Records from a dataset
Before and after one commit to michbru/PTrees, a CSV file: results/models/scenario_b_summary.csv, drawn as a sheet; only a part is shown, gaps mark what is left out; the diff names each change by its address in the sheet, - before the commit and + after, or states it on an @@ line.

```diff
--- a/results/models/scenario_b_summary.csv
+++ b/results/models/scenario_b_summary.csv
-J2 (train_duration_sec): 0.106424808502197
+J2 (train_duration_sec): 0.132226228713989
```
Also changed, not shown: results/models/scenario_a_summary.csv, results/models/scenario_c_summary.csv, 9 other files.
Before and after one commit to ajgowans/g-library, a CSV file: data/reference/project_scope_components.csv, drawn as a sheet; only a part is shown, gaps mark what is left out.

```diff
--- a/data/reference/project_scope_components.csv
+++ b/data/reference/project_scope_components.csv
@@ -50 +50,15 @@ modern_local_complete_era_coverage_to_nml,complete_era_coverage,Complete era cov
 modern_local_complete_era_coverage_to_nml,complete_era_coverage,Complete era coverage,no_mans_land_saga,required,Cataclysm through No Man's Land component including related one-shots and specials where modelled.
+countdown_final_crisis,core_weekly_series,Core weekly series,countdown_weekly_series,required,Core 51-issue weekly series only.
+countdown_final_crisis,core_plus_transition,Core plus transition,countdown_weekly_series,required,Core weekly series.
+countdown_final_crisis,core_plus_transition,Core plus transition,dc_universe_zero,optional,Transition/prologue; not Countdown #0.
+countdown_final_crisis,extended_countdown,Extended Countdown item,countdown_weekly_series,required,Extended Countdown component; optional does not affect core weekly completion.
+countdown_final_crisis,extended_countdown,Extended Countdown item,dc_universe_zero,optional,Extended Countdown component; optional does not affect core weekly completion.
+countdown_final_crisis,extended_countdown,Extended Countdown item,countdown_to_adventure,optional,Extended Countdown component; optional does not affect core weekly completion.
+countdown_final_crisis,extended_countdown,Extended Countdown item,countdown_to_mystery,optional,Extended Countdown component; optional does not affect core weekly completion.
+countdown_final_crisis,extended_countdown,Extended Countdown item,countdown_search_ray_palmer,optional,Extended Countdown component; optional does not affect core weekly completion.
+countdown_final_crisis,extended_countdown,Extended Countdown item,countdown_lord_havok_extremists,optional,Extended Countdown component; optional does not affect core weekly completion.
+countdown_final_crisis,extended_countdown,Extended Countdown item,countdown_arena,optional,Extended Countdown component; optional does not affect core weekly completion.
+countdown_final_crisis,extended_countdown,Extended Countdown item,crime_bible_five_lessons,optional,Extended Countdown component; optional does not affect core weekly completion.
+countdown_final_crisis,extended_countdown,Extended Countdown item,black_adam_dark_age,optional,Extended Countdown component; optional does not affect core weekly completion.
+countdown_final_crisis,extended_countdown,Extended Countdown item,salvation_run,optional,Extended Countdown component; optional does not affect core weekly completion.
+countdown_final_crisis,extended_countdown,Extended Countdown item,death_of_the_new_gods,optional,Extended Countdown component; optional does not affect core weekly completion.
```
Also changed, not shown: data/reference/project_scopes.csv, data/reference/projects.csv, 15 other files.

Task statement: All entries above must be reproduced without a single change.

Written reply:
Before and after one commit to michbru/PTrees, a CSV file: results/models/scenario_b_summary.csv, drawn as a sheet; only a part is shown, gaps mark what is left out; the diff names each change by its address in the sheet, - before the commit and + after, or states it on an @@ line.

```diff
--- a/results/models/scenario_b_summary.csv
+++ b/results/models/scenario_b_summary.csv
-J2 (train_duration_sec): 0.106424808502197
+J2 (train_duration_sec): 0.132226228713989
```
Also changed, not shown: results/models/scenario_a_summary.csv, results/models/scenario_c_summary.csv, 9 other files.
Before and after one commit to ajgowans/g-library, a CSV file: data/reference/project_scope_components.csv, drawn as a sheet; only a part is shown, gaps mark what is left out.

```diff
--- a/data/reference/project_scope_components.csv
+++ b/data/reference/project_scope_components.csv
@@ -50 +50,15 @@ modern_local_complete_era_coverage_to_nml,complete_era_coverage,Complete era cov
 modern_local_complete_era_coverage_to_nml,complete_era_coverage,Complete era coverage,no_mans_land_saga,required,Cataclysm through No Man's Land component including related one-shots and specials where modelled.
+countdown_final_crisis,core_weekly_series,Core weekly series,countdown_weekly_series,required,Core 51-issue weekly series only.
+countdown_final_crisis,core_plus_transition,Core plus transition,countdown_weekly_series,required,Core weekly series.
+countdown_final_crisis,core_plus_transition,Core plus transition,dc_universe_zero,optional,Transition/prologue; not Countdown #0.
+countdown_final_crisis,extended_countdown,Extended Countdown item,countdown_weekly_series,required,Extended Countdown component; optional does not affect core weekly completion.
+countdown_final_crisis,extended_countdown,Extended Countdown item,dc_universe_zero,optional,Extended Countdown component; optional does not affect core weekly completion.
+countdown_final_crisis,extended_countdown,Extended Countdown item,countdown_to_adventure,optional,Extended Countdown component; optional does not affect core weekly completion.
+countdown_final_crisis,extended_countdown,Extended Countdown item,countdown_to_mystery,optional,Extended Countdown component; optional does not affect core weekly completion.
+countdown_final_crisis,extended_countdown,Extended Countdown item,countdown_search_ray_palmer,optional,Extended Countdown component; optional does not affect core weekly completion.
+countdown_final_crisis,extended_countdown,Extended Countdown item,countdown_lord_havok_extremists,optional,Extended Countdown component; optional does not affect core weekly completion.
+countdown_final_crisis,extended_countdown,Extended Countdown item,countdown_arena,optional,Extended Countdown component; optional does not affect core weekly completion.
+countdown_final_crisis,extended_countdown,Extended Countdown item,crime_bible_five_lessons,optional,Extended Countdown component; optional does not affect core weekly completion.
+countdown_final_crisis,extended_countdown,Extended Countdown item,black_adam_dark_age,optional,Extended Countdown component; optional does not affect core weekly completion.
+countdown_final_crisis,extended_countdown,Extended Countdown item,salvation_run,optional,Extended Countdown component; optional does not affect core weekly completion.
+countdown_final_crisis,extended_countdown,Extended Countdown item,death_of_the_new_gods,optional,Extended Countdown component; optional does not affect core weekly completion.
```
Also changed, not shown: data/reference/project_scopes.csv, data/reference/projects.csv, 15 other files.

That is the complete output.